• _WHAT THE TASK ASKS_: Give back an exact copy of the entries beneath, minus the pictures.

[Opening MATERIAL FOR THE TASK section]

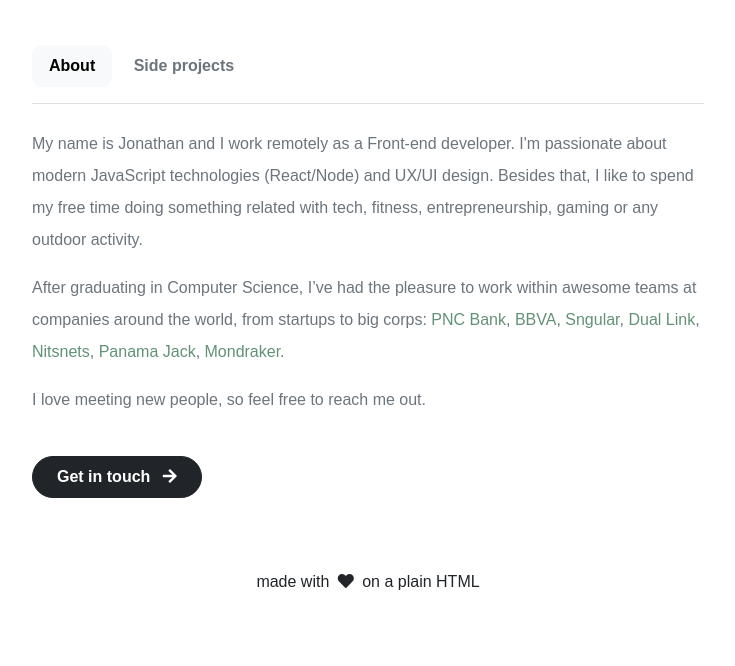
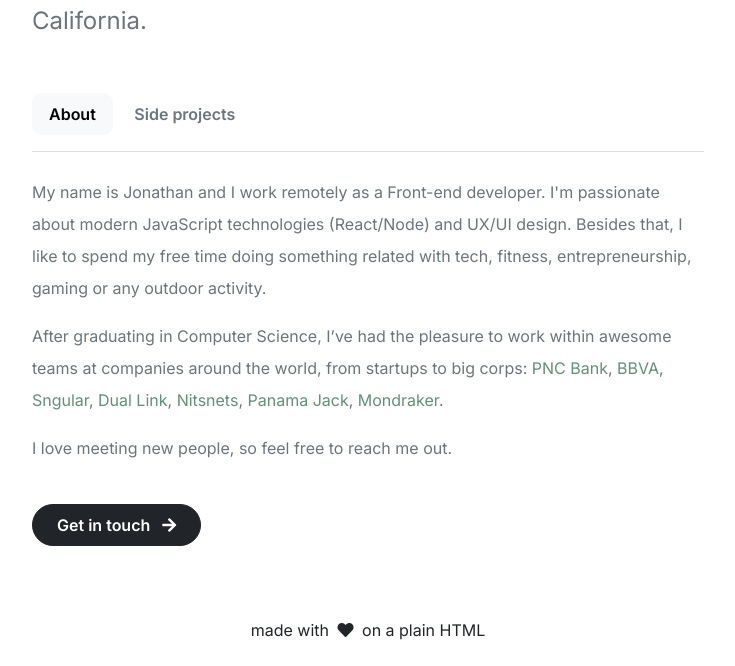
Before and after one commit to jonathanmartinez/website, a plain HTML site: page index.html in a window 1280 px wide. Shown: the part 295-961 px from the top of the page, without its empty margins (272-1007 px from the left). Before the commit the page ends 913 px from the top, so only its background shows below. Drawn offline with nearby package versions, Linux system fonts and the light colour scheme.

Commit message:
Launching new website

```diff
--- a/css/styles.css
+++ b/css/styles.css
@@ -1,5 +1,5 @@
 * {
-  font-family: "Inter V", sans-serif;
+  font-family: "Inter", sans-serif;
 }
 
 .text-jon {
```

[Closing MATERIAL FOR THE TASK section]

• _REPLY_:
Before and after one commit to jonathanmartinez/website, a plain HTML site: page index.html in a window 1280 px wide. Shown: the part 295-961 px from the top of the page, without its empty margins (272-1007 px from the left). Before the commit the page ends 913 px from the top, so only its background shows below. Drawn offline with nearby package versions, Linux system fonts and the light colour scheme.

Commit message:
Launching new website

```diff
--- a/css/styles.css
+++ b/css/styles.css
@@ -1,5 +1,5 @@
 * {
-  font-family: "Inter V", sans-serif;
+  font-family: "Inter", sans-serif;
 }
 
 .text-jon {
```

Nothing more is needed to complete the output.